TASK DETAILS: Reproduce exactly, from the data that follows, the line with "n_lock --> n_hoard", the line with "click n_privatefile href", and every line that lies between them.

SUPPLIED INFORMATION:

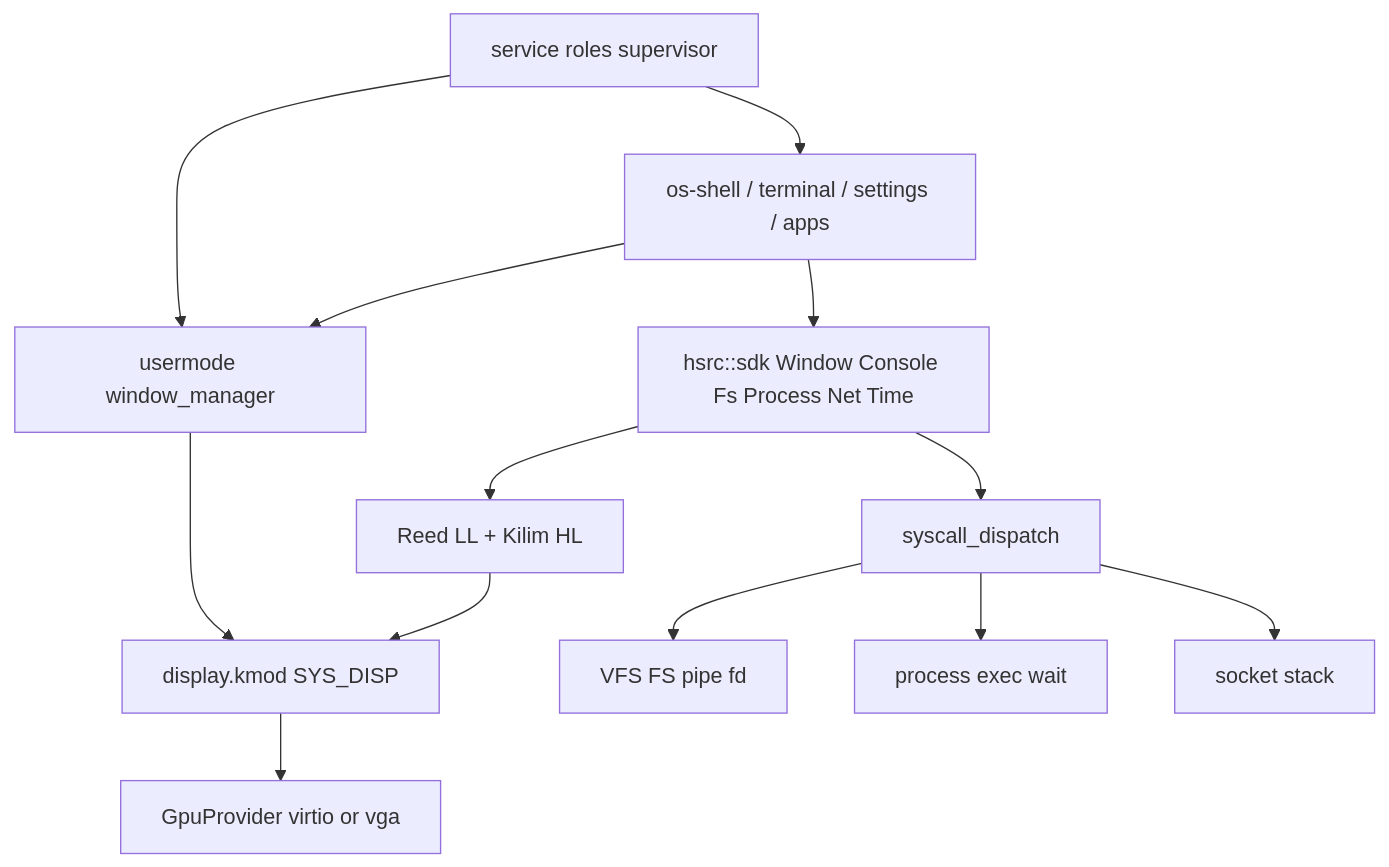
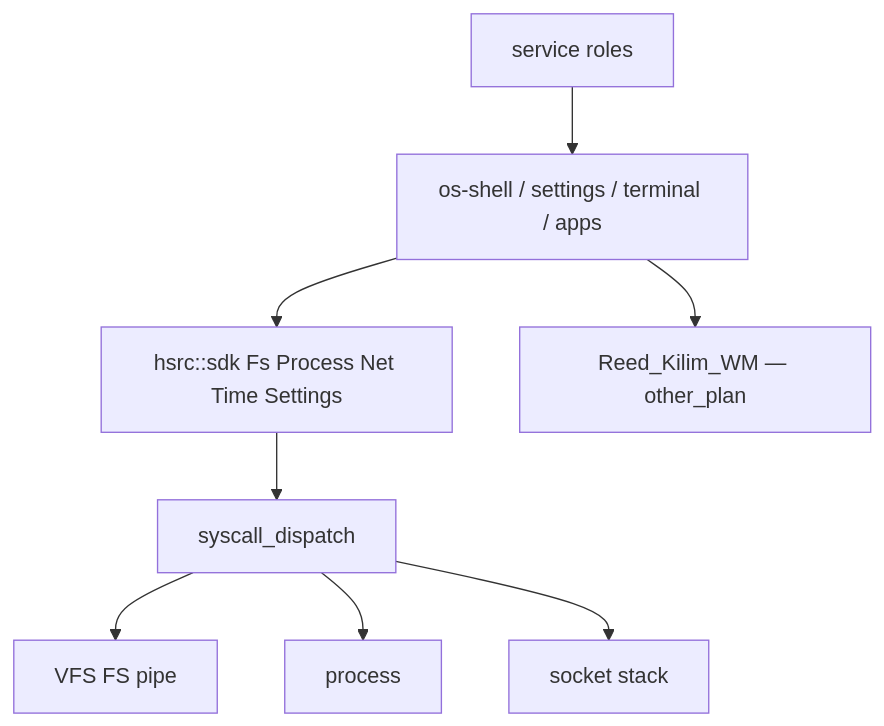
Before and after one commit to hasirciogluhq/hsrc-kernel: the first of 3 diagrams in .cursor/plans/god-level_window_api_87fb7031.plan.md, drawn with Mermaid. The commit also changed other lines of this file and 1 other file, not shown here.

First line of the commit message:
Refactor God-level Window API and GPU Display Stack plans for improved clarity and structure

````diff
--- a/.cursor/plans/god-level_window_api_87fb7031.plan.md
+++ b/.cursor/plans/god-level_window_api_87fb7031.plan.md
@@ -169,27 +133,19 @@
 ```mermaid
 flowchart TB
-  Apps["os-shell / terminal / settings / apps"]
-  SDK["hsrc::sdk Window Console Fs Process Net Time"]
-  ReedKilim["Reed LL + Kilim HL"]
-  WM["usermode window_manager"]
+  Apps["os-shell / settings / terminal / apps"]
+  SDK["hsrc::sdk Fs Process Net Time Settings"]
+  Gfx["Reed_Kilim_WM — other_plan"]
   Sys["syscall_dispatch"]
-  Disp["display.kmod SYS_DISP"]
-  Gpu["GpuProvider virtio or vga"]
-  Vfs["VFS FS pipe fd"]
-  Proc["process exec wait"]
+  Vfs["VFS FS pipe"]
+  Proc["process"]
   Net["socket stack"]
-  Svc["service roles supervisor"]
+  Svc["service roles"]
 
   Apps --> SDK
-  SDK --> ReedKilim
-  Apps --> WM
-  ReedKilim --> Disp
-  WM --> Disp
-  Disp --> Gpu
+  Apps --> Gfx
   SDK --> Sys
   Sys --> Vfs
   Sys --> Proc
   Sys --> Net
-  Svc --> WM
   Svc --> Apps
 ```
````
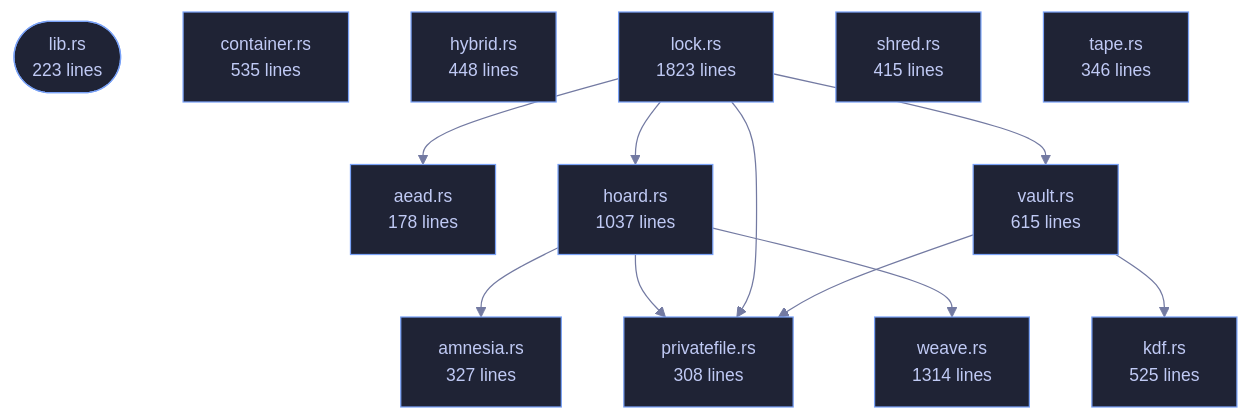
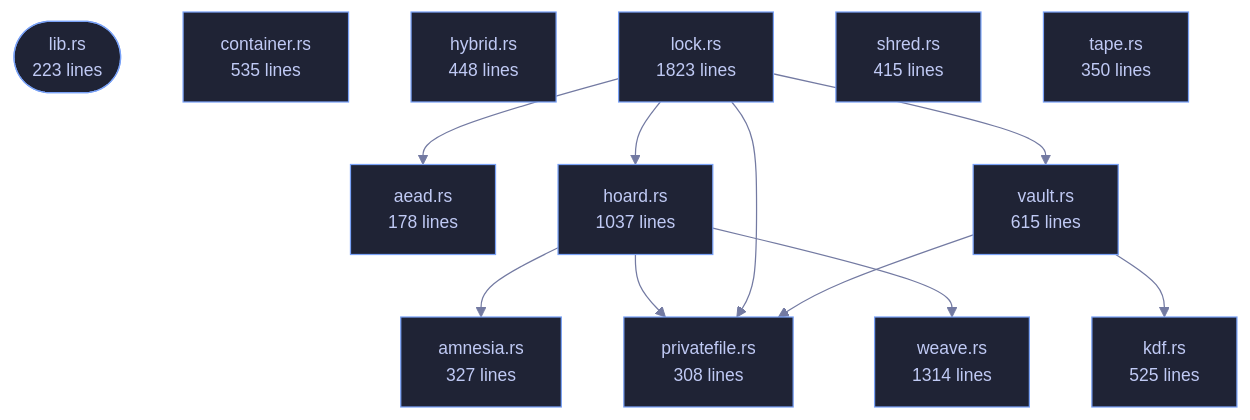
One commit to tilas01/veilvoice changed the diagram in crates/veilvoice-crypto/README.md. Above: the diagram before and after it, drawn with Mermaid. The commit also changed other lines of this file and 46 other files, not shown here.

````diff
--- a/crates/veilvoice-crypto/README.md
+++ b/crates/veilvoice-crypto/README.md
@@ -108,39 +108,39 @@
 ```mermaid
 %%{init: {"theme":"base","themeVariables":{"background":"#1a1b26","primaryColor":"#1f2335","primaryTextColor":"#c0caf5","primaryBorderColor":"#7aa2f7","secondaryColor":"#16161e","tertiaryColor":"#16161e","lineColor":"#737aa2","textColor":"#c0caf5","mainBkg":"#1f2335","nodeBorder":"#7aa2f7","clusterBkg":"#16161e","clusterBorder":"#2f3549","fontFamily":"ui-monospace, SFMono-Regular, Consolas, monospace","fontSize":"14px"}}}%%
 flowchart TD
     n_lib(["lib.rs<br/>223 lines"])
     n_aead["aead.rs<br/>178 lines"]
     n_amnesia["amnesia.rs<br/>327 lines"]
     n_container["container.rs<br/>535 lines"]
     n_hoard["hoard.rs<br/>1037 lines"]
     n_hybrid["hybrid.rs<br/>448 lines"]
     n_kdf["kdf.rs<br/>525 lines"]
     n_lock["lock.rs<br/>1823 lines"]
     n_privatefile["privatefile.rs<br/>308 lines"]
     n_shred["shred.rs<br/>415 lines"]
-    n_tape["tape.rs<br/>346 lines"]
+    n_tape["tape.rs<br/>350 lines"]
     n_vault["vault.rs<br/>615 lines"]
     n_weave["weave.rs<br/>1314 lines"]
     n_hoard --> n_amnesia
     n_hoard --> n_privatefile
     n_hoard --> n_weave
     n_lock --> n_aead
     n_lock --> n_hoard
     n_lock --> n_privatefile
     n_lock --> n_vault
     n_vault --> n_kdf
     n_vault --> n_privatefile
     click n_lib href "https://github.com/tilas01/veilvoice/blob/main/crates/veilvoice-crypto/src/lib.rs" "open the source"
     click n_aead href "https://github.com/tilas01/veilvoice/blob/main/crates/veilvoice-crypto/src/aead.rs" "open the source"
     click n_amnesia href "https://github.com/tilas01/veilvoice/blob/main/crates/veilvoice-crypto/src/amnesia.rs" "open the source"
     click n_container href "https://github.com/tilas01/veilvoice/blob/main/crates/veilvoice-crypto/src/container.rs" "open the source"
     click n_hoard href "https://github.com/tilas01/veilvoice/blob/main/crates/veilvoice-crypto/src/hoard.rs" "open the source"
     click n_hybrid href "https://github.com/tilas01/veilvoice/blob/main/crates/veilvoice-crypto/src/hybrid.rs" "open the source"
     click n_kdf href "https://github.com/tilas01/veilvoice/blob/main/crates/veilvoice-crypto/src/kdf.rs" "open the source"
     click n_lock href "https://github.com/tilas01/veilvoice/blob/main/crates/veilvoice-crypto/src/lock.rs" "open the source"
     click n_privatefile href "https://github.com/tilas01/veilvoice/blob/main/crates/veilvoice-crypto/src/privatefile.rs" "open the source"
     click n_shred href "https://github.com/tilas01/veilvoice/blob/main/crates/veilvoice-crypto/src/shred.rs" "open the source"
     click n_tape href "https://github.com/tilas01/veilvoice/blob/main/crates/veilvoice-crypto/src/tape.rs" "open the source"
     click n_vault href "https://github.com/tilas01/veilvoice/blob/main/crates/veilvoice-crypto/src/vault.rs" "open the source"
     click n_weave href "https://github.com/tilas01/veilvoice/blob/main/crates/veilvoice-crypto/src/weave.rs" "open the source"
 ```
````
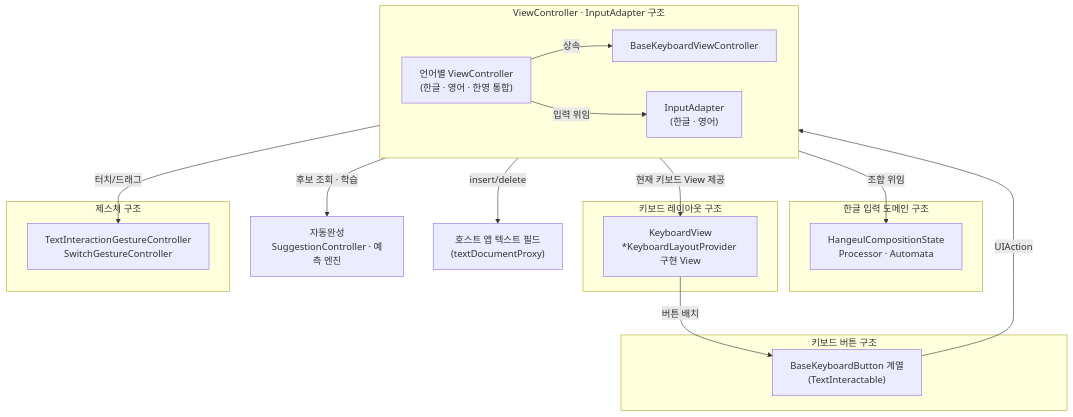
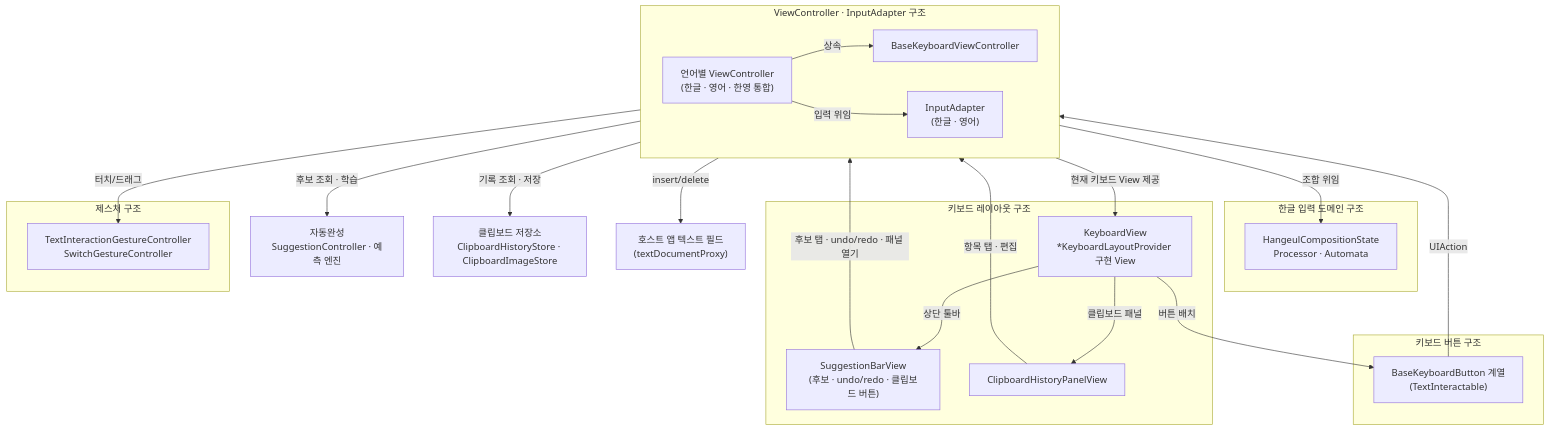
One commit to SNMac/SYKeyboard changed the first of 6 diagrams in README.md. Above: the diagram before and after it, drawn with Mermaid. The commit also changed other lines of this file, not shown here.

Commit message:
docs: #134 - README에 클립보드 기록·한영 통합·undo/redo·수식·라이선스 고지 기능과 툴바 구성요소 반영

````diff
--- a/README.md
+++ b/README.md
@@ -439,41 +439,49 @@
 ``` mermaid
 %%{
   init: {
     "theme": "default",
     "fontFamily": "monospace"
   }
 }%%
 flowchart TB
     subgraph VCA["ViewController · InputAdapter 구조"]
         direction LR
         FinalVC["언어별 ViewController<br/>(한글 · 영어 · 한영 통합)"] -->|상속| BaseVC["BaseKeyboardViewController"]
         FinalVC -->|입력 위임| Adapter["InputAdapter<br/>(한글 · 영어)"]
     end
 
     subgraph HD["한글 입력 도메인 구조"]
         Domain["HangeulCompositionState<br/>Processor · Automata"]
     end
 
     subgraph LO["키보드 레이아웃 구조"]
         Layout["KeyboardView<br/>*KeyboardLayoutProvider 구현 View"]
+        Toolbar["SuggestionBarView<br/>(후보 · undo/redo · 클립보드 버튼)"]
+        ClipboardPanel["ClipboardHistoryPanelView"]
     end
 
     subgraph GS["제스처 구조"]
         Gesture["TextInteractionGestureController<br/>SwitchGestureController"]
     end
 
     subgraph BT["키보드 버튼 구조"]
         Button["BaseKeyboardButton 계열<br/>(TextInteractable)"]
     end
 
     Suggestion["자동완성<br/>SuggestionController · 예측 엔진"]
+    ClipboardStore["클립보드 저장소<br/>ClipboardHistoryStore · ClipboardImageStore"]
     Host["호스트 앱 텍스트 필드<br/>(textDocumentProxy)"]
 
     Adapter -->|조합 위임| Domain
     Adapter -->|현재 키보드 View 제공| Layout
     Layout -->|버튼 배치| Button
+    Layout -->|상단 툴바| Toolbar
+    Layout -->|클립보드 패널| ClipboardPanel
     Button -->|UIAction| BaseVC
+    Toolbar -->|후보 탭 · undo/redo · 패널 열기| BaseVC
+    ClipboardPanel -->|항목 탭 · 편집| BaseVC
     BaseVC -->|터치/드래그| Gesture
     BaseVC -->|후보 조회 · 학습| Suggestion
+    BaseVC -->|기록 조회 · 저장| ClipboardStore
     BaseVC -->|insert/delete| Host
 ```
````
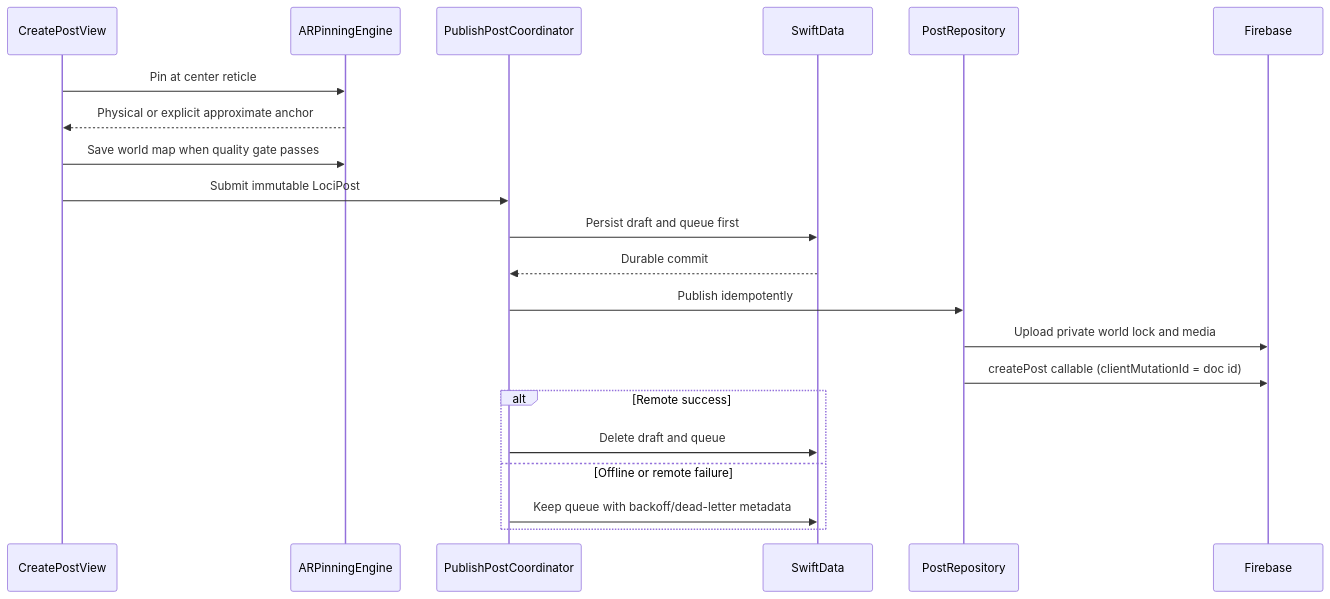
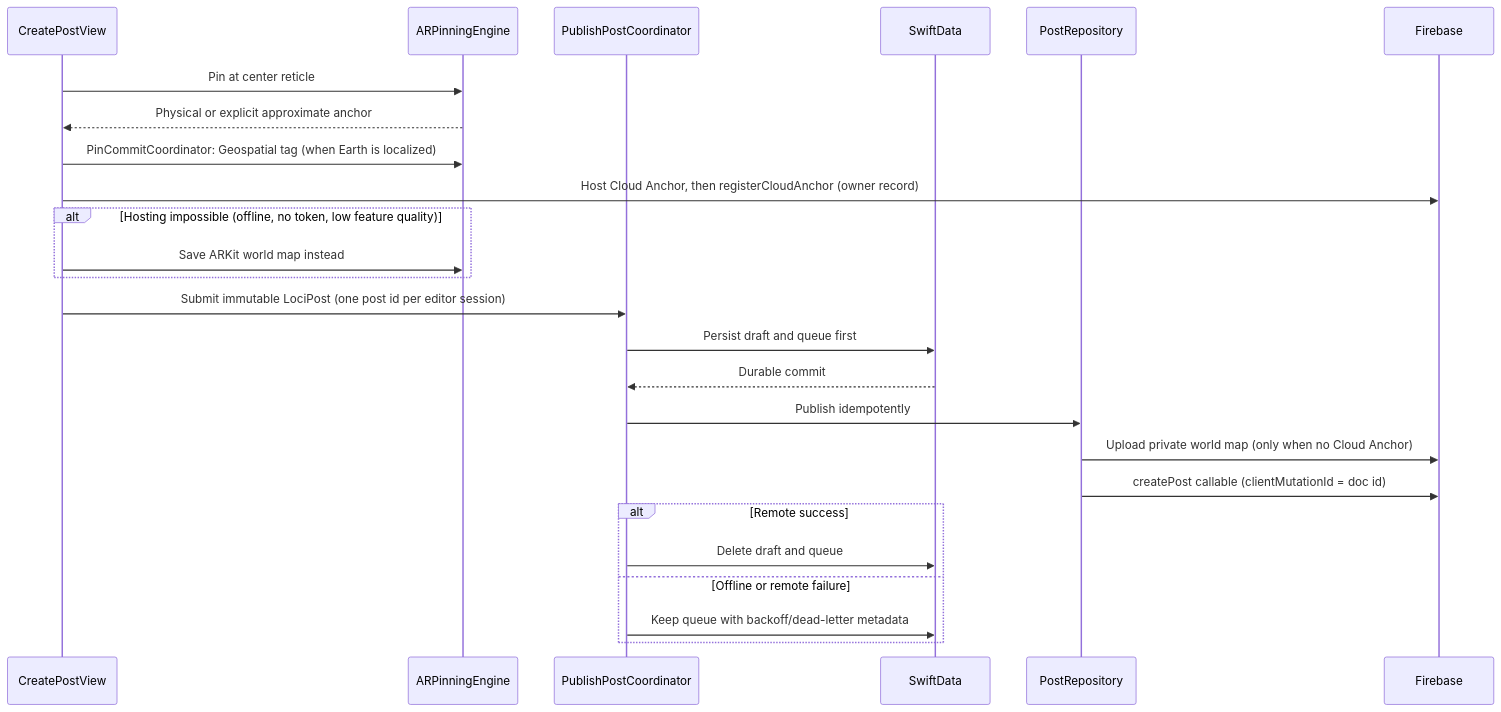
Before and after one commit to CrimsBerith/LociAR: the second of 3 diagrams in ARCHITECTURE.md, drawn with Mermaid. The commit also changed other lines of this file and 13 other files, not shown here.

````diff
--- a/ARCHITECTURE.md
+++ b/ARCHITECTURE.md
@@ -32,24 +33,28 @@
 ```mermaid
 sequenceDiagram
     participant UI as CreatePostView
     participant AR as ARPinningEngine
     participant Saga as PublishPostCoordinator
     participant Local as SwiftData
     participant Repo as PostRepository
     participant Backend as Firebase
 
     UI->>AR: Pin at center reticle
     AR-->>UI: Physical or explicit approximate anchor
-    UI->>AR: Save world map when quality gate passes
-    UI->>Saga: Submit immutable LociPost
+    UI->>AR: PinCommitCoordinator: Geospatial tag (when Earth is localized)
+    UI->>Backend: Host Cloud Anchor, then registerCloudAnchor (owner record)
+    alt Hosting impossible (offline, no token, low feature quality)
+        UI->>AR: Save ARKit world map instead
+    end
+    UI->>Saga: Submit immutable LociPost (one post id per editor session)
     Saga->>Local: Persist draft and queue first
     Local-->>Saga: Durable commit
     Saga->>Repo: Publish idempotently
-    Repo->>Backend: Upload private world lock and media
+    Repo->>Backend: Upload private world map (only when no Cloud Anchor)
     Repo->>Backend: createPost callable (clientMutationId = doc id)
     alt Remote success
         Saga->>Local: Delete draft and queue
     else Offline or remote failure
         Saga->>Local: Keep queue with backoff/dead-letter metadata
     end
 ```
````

TASK ANSWER:
     n_lock --> n_hoard
     n_lock --> n_privatefile
     n_lock --> n_vault
     n_vault --> n_kdf
     n_vault --> n_privatefile
     click n_lib href "https://github.com/tilas01/veilvoice/blob/main/crates/veilvoice-crypto/src/lib.rs" "open the source"
     click n_aead href "https://github.com/tilas01/veilvoice/blob/main/crates/veilvoice-crypto/src/aead.rs" "open the source"
     click n_amnesia href "https://github.com/tilas01/veilvoice/blob/main/crates/veilvoice-crypto/src/amnesia.rs" "open the source"
     click n_container href "https://github.com/tilas01/veilvoice/blob/main/crates/veilvoice-crypto/src/container.rs" "open the source"
     click n_hoard href "https://github.com/tilas01/veilvoice/blob/main/crates/veilvoice-crypto/src/hoard.rs" "open the source"
     click n_hybrid href "https://github.com/tilas01/veilvoice/blob/main/crates/veilvoice-crypto/src/hybrid.rs" "open the source"
     click n_kdf href "https://github.com/tilas01/veilvoice/blob/main/crates/veilvoice-crypto/src/kdf.rs" "open the source"
     click n_lock href "https://github.com/tilas01/veilvoice/blob/main/crates/veilvoice-crypto/src/lock.rs" "open the source"
     click n_privatefile href "https://github.com/tilas01/veilvoice/blob/main/crates/veilvoice-crypto/src/privatefile.rs" "open the source"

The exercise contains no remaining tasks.